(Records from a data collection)
• • • • •
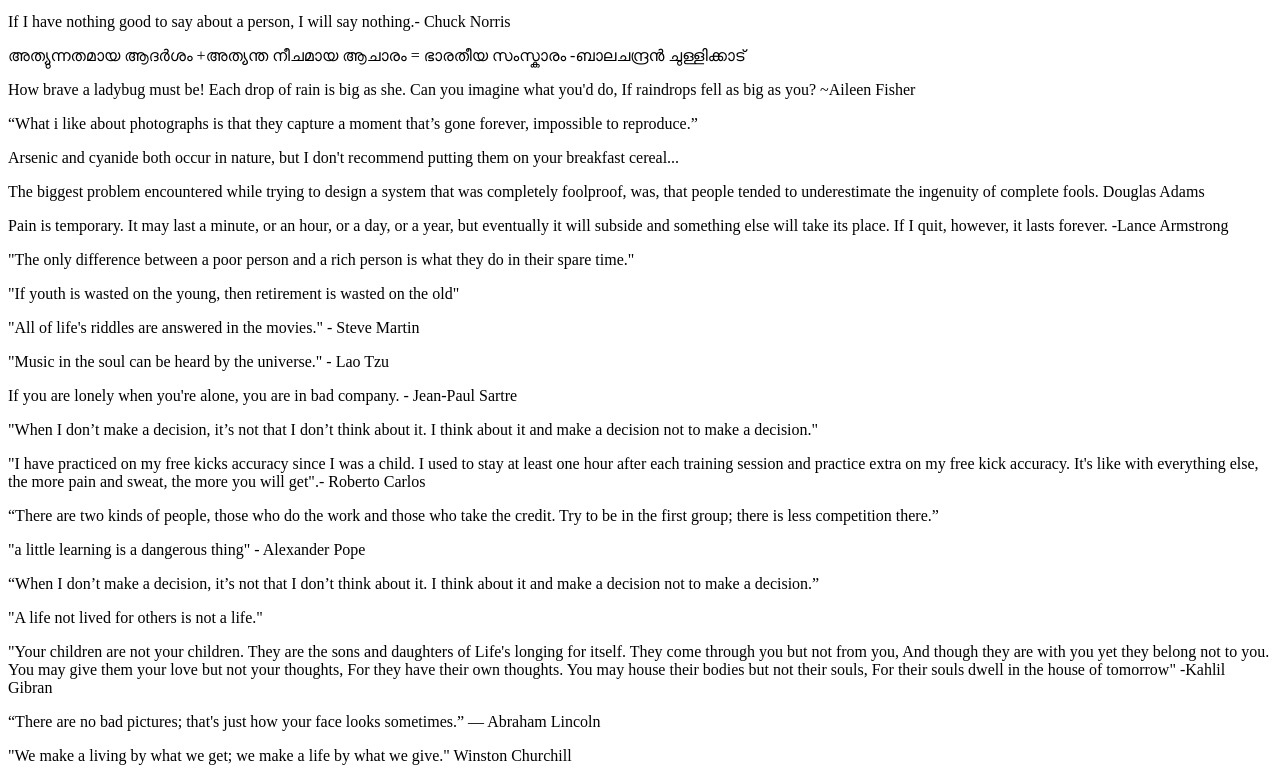
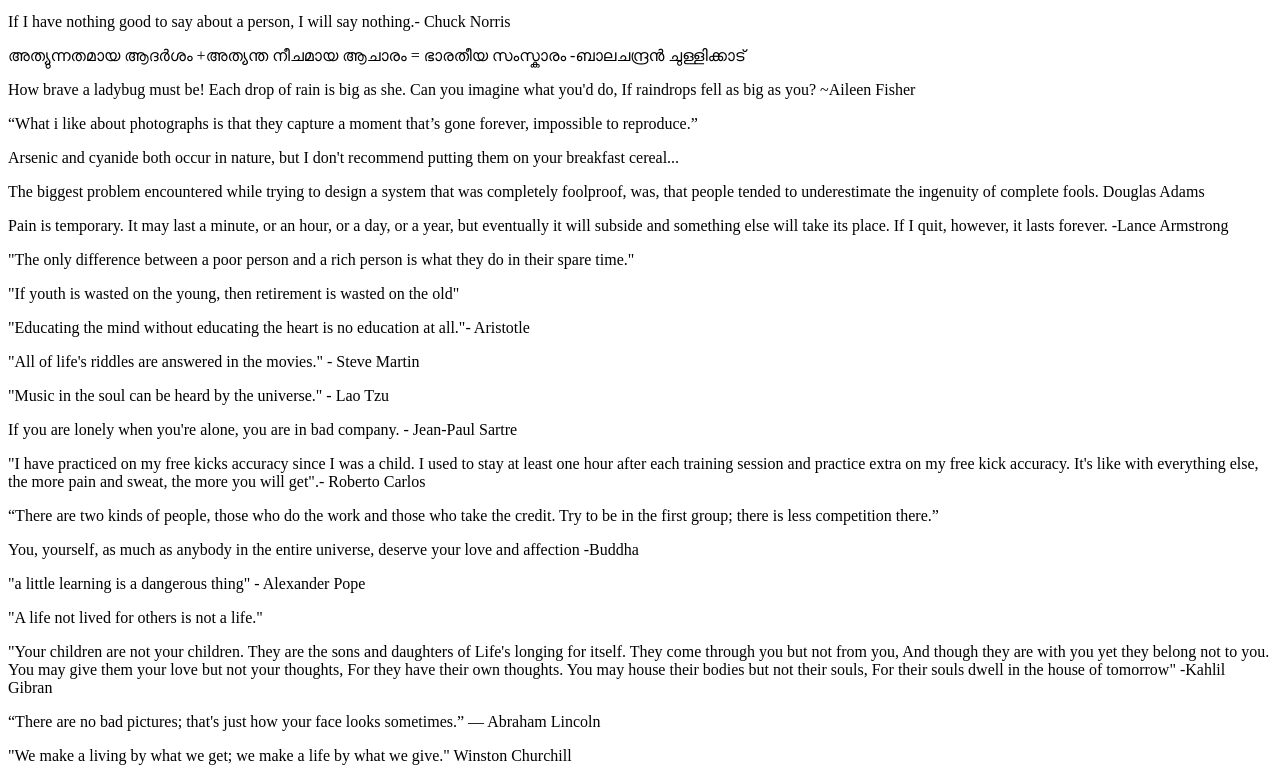
Before and after one commit to KrIsHnA-Revoked/krishna-revoked.github.io, a plain HTML site: page index.html in a window 1280 px wide. Shown: the part 403-1181 px from the top of the page. Drawn offline with Linux system fonts and the light colour scheme.

Commit message:
two quotes added
You, yourself, as much as anybody in the entire universe, deserve your love and affection -Buddha
Educating the mind without educating the heart is no education at all

```diff
--- a/index.html
+++ b/index.html
@@ -40,21 +40,21 @@
 
 <p>&quot;If youth is wasted on the young, then retirement is wasted on the old&quot;</p>
 
+<p>&quot;Educating the mind without educating the heart is no education at all.&quot;- Aristotle </p>
+
 <p>&quot;All of life's riddles are answered in the movies.&quot; - Steve Martin</p>
 
 <p>&quot;Music in the soul can be heard by the universe.&quot; - Lao Tzu</p>
 
 <p>If you are lonely when you're alone, you are in bad company. - Jean-Paul Sartre</p>
 
-<p>&quot;When I don’t make a decision, it’s not that I don’t think about it. I think about it and make a decision not to make a decision.&quot;</p>
-
 <p>&quot;I have practiced on my free kicks accuracy since I was a child. I used to stay at least one hour after each training session and practice extra on my free kick accuracy. It's like with everything else, the more pain and sweat, the more you will get&quot;.- Roberto Carlos</p>
 
 <p>&ldquo;There are two kinds of people, those who do the work and those who take the credit. Try to be in the first group; there is less competition there.&rdquo;</p>
 
+<p>You, yourself, as much as anybody in the entire universe, deserve your love and affection -Buddha</p>
+
 <p>&quot;a little learning is a dangerous thing&quot; - Alexander Pope</p>
-
-<p>&ldquo;When I don&rsquo;t make a decision, it&rsquo;s not that I don&rsquo;t think about it. I think about it and make a decision not to make a decision.&rdquo;</p>
 
 <p>&quot;A life not lived for others is not a life.&quot;</p>
 
```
• • • • •
__Task to carry out__.
Copy each line of the records precisely and drop any images they hold.

__Your solution__.
Before and after one commit to KrIsHnA-Revoked/krishna-revoked.github.io, a plain HTML site: page index.html in a window 1280 px wide. Shown: the part 403-1181 px from the top of the page. Drawn offline with Linux system fonts and the light colour scheme.

Commit message:
two quotes added
You, yourself, as much as anybody in the entire universe, deserve your love and affection -Buddha
Educating the mind without educating the heart is no education at all

```diff
--- a/index.html
+++ b/index.html
@@ -40,21 +40,21 @@
 
 <p>&quot;If youth is wasted on the young, then retirement is wasted on the old&quot;</p>
 
+<p>&quot;Educating the mind without educating the heart is no education at all.&quot;- Aristotle </p>
+
 <p>&quot;All of life's riddles are answered in the movies.&quot; - Steve Martin</p>
 
 <p>&quot;Music in the soul can be heard by the universe.&quot; - Lao Tzu</p>
 
 <p>If you are lonely when you're alone, you are in bad company. - Jean-Paul Sartre</p>
 
-<p>&quot;When I don’t make a decision, it’s not that I don’t think about it. I think about it and make a decision not to make a decision.&quot;</p>
-
 <p>&quot;I have practiced on my free kicks accuracy since I was a child. I used to stay at least one hour after each training session and practice extra on my free kick accuracy. It's like with everything else, the more pain and sweat, the more you will get&quot;.- Roberto Carlos</p>
 
 <p>&ldquo;There are two kinds of people, those who do the work and those who take the credit. Try to be in the first group; there is less competition there.&rdquo;</p>
 
+<p>You, yourself, as much as anybody in the entire universe, deserve your love and affection -Buddha</p>
+
 <p>&quot;a little learning is a dangerous thing&quot; - Alexander Pope</p>
-
-<p>&ldquo;When I don&rsquo;t make a decision, it&rsquo;s not that I don&rsquo;t think about it. I think about it and make a decision not to make a decision.&rdquo;</p>
 
 <p>&quot;A life not lived for others is not a life.&quot;</p>
 
```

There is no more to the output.